The 10th U.S. Circuit Court of Appeals rejected a move seeking either a rehearing by the three-judge appeals panel or by the full court.

In July, a panel ruled that the decision about whether anti-abortion activist Angel Dillard's letter constituted a "true threat" should be left to a jury.

Kansas regulators are expected to give final approval to a $78 million annual rate increase for the state's largest electric company.

The Kansas Corporation Commission was meeting Thursday to consider an order on Topeka-based Westar Energy's rates. The three-member commission last month endorsed an agreement involving the company, the commission's staff, a state consumer advocacy agency and some of Westar's largest customers.



The Kansas Court of Appeals is moving its proceedings to Kansas college and university campuses to commemorate the Sept. 17, 1787, signing of the U.S. Constitution.

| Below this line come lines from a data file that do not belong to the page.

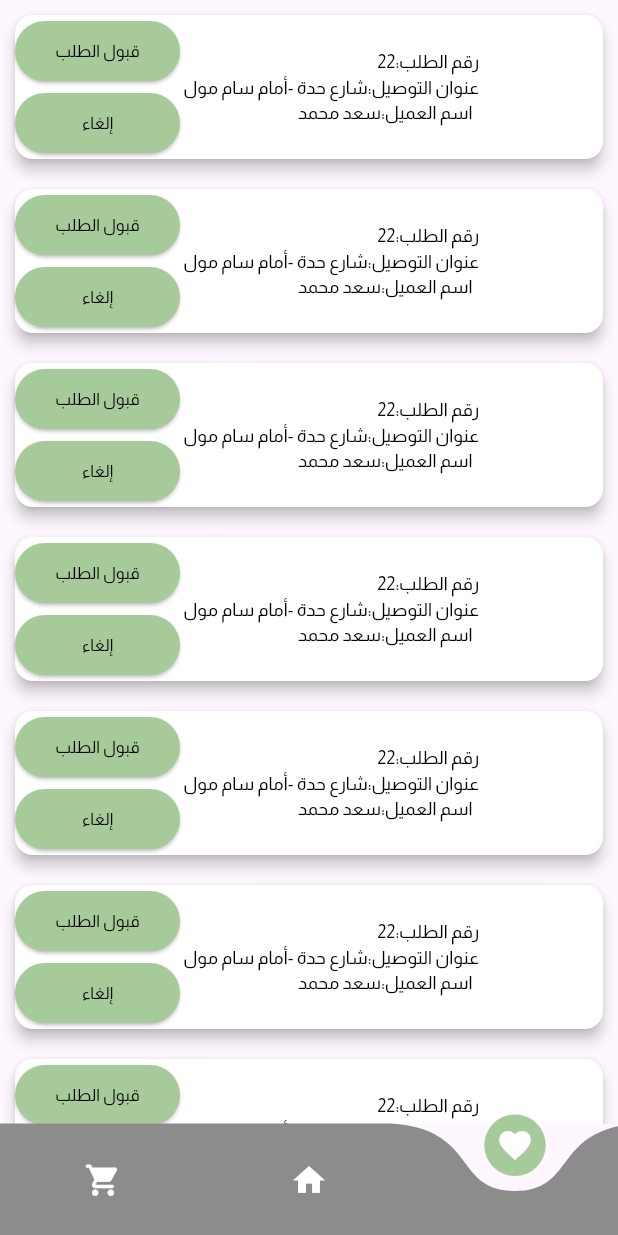
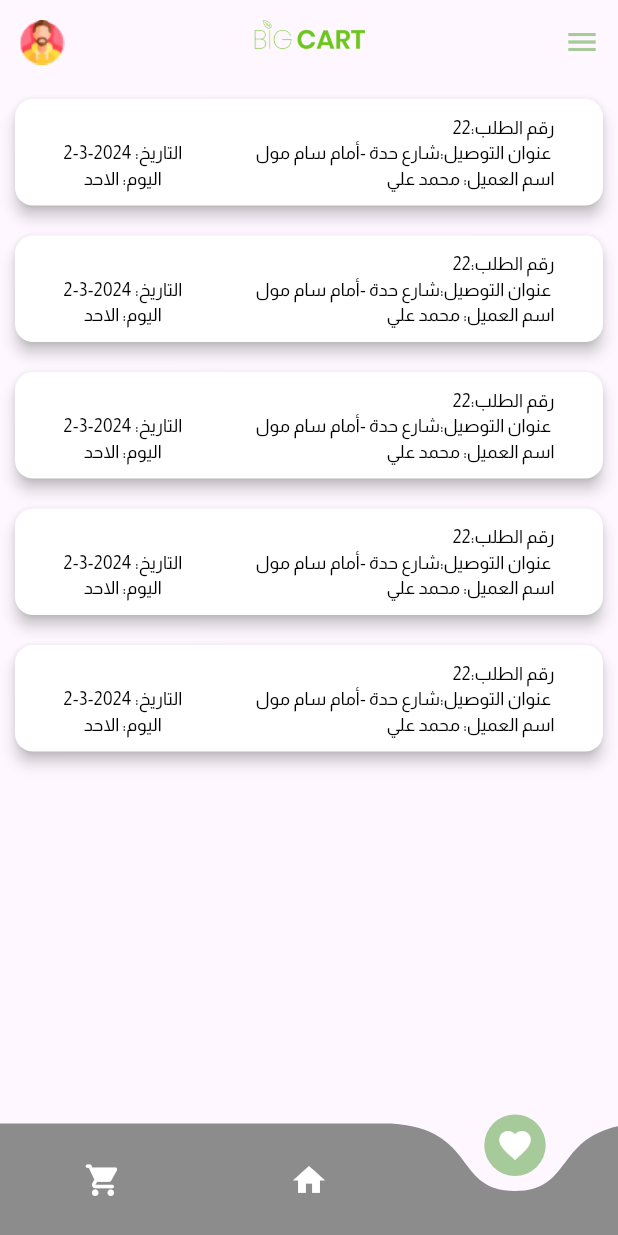
Before and after one commit to mukarrammahmoud/farm, a Flutter app: the HomePageDriver screen opened by its route, item 3 of the bottom bar chosen, on a phone screen of 412 x 824 dp. Run offline on Flutter 3.47's test engine with Material 2 defaults, Android fonts, the phone set to English and light mode, and no system bars; drawn by our look-alikes of curved_navigation_bar; our stand-ins replace animated_splash_screen, firebase_core, flutter_map, flutter_otp_text_field, get, internet_connection_checker and 2 more; missing offline and left inert: step_tracker; accounts and stored records are empty.

Commit message:
add map to Driver app

```diff
--- a/lib/controller/driver/home_driver_controller.dart
+++ b/lib/controller/driver/home_driver_controller.dart
@@ -6,8 +6,14 @@ abstract class HomeDriverController extends GetxController {
 }
 
 class HomeDriverControllerImp extends HomeDriverController {
+  int index = 0;
   @override
   goToTrackingDemand() {
     Get.toNamed(AppRout.trackingDemand);
   }
+
+  updateIndex(int inx) {
+    index = inx;
+    update();
+  }
 }
--- a/lib/views/driver/home/home_page_driver.dart
+++ b/lib/views/driver/home/home_page_driver.dart
@@ -1,8 +1,10 @@
 import 'package:curved_navigation_bar/curved_navigation_bar.dart';
 import 'package:farm/controller/driver/home_driver_controller.dart';
 import 'package:farm/core/constant/colors.dart';
+import 'package:farm/views/driver/home/widget/List_of_demand.dart';
 import 'package:farm/views/driver/home/widget/card_demand.dart';
 import 'package:farm/views/driver/home/widget/icon_bottom_bar.dart';
+import 'package:farm/views/driver/home/widget/map.dart';
 import 'package:flutter/material.dart';
 import 'package:get/get.dart';
 
@@ -15,13 +17,37 @@ class HomePageDriver extends StatelessWidget {
     // HomeDriverControllerImp controller = Get.put(HomeDriverControllerImp());
 
     return GetBuilder<HomeDriverControllerImp>(builder: (controller) {
+      // double width = MediaQuery.of(context).size.width;
+      // double height = MediaQuery.of(context).size.height;
       return Scaffold(
+        endDrawer: const Drawer(),
+        appBar: AppBar(
+          foregroundColor: AppColors.splashColor,
+          centerTitle: true,
+          title: Image.asset(
+            "assets/images/bigcart.png",
+            height: 40,
+            width: 75,
+          ),
+          leading: ClipRRect(
+            borderRadius: BorderRadius.circular(50),
+            child: Image.asset(
+              "assets/images/man.png",
+              height: 30,
+              width: 50,
+            ),
+          ),
+        ),
+        //  PreferredSize(
+        //   preferredSize: Size(width, height),
+        //   child: const CustomAppBar(),
+        // ),
         bottomNavigationBar: CurvedNavigationBar(
             letIndexChange: (value) {
               return true;
             },
             animationCurve: Curves.easeInCirc,
-            index: 0,
+            index: controller.index,
             backgroundColor: Colors.transparent,
             buttonBackgroundColor: AppColors.buttonColor,
             color: AppColors.greyText,
@@ -40,9 +66,13 @@ class HomePageDriver extends StatelessWidget {
               // Icon(Icons.home),
               // Icon(Icons.favorite),
             ],
-            onTap: (index) {}),
-        body: ListView.builder(
-          itemCount: 7,
+            onTap: (index) {
+              controller.updateIndex(index);
+              print(controller.index);
+            }),
+        body: controller.index == 0
+            ? ListView.builder(
+                itemCount: 5,
                 itemBuilder: (context, index) {
                   return InkWell(
                     onTap: () {
@@ -54,7 +84,18 @@ class HomePageDriver extends StatelessWidget {
                     ),
                   );
                 },
-        ),
+              )
+            : controller.index == 1
+                ? const LocationMap()
+                : ListView.builder(
+                    itemCount: 5,
+                    itemBuilder: (context, index) => const ListOfDemand(
+                          address: "شارع حدة -أمام سام مول ",
+                          date: "2024-3-2",
+                          day: "الاحد",
+                          idDemand: "22",
+                          name: "محمد علي",
+                        )),
       );
     });
   }
--- /dev/null
+++ b/lib/views/driver/home/widget/List_of_demand.dart
@@ -0,0 +1,70 @@
+import 'package:farm/core/constant/colors.dart';
+import 'package:farm/core/constant/components/custom_text.dart';
+import 'package:flutter/material.dart';
+
+class ListOfDemand extends StatelessWidget {
+  const ListOfDemand({
+    required this.address,
+    required this.date,
+    required this.day,
+    required this.name,
+    required this.idDemand,
+    super.key,
+  });
+  final String idDemand;
+  final String address;
+  final String name;
+  final String date;
+  final String day;
+  @override
+  Widget build(BuildContext context) {
+    return Card(
+        elevation: 4,
+        color: AppColors.white,
+        margin: const EdgeInsets.all(10),
+        child: Padding(
+          padding: const EdgeInsets.all(10.0),
+          child: Row(
+            crossAxisAlignment: CrossAxisAlignment.end,
+            mainAxisAlignment: MainAxisAlignment.spaceAround,
+            children: [
+              Column(
+                children: [
+                  CustomText(
+                    title: "التاريخ: $date",
+                    colorText: AppColors.black,
+                    fontSize: 12,
+                  ),
+                  CustomText(
+                    title: "اليوم: $day",
+                    colorText: AppColors.black,
+                    fontSize: 12,
+                  ),
+                ],
+              ),
+              Column(
+                mainAxisAlignment: MainAxisAlignment.end,
+                crossAxisAlignment: CrossAxisAlignment.end,
+                children: [
+                  CustomText(
+                    title: "رقم الطلب:$idDemand ",
+                    colorText: AppColors.black,
+                    fontSize: 12,
+                  ),
+                  CustomText(
+                    title: " عنوان التوصيل:$address ",
+                    colorText: AppColors.black,
+                    fontSize: 12,
+                  ),
+                  CustomText(
+                    title: "اسم العميل: $name",
+                    colorText: AppColors.black,
+                    fontSize: 12,
+                  ),
+                ],
+              ),
+            ],
+          ),
+        ));
+  }
+}
--- a/lib/views/driver/home/widget/card_demand.dart
+++ b/lib/views/driver/home/widget/card_demand.dart
@@ -30,7 +30,7 @@ class CardDemand extends StatelessWidget {
               ContainerLog(
                 widthButton: 110,
                 onPressed: onPressedCancel,
-                title: "إلغاء",
+                title: "تم",
                 fontSize: 11,
               ),
             ],
--- a/pubspec.yaml
+++ b/pubspec.yaml
@@ -36,11 +36,16 @@ dependencies:
   # Use with the CupertinoIcons class for iOS style icons.
   cupertino_icons: ^1.0.2
   flutter_otp_text_field:
+  shared_preferences:
   firebase_core:
   firebase_auth:
+  internet_connection_checker:
   # aesthetic_dialogs:
   google_sign_in:
   curved_navigation_bar:
+  flutter_map:
+  location:
+  latlong2:
   step_tracker:
   easy_stepper:
   get:
```
Also changed, not shown: lib/views/driver/home/widget/custom_appbar.dart (added, +20 -0 lines), lib/views/driver/home/widget/map.dart (added, +181 -0 lines), assets/images/man.png (added), pubspec.lock, 1 other file. Lines whose indentation alone changed are shown as unchanged.
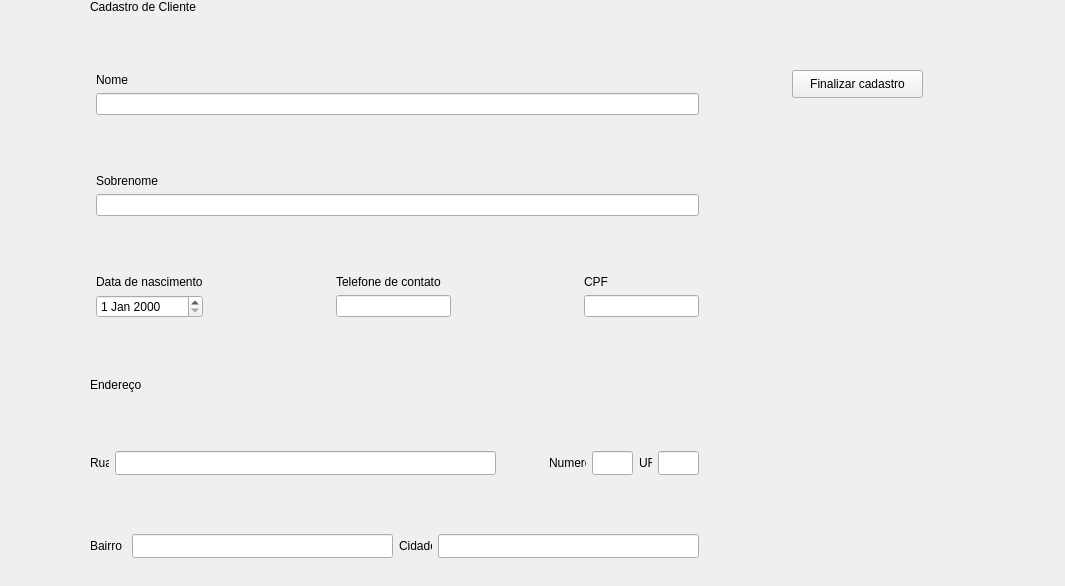
Old version of the form src/view/CadastroClienteView.ui in the repository juliaborgess18/farmacia-les.
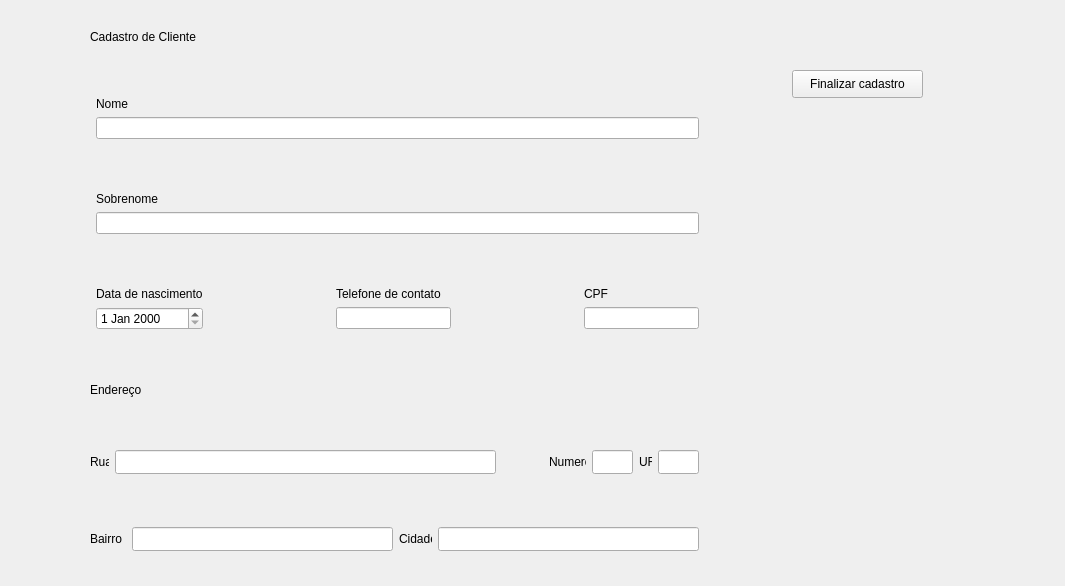
New version of the form.

```diff
--- a/src/view/CadastroClienteView.ui
+++ b/src/view/CadastroClienteView.ui
@@ -30,9 +30,9 @@
    <property name="geometry">
     <rect>
      <x>90</x>
-     <y>0</y>
+     <y>30</y>
      <width>609</width>
-     <height>558</height>
+     <height>521</height>
     </rect>
    </property>
    <layout class="QVBoxLayout" name="verticalLayout">
```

Three-judge panels will hear cases Tuesday at Wichita State University, the University of Kansas and Kansas State University. After arguments, the audience will have a chance to ask general questions about the judicial process.

The rate of Kansas residents who are uninsured has dropped to 10.2 percent amid a national movement to increase health coverage.

The U.S. Census Bureau determined that about 12.3 percent of people in Kansas didn't have health insurance in 2013. The Topeka Capital-Journal reports that the new information indicates that about 57,000 fewer people were uninsured in 2014 compared to 2013.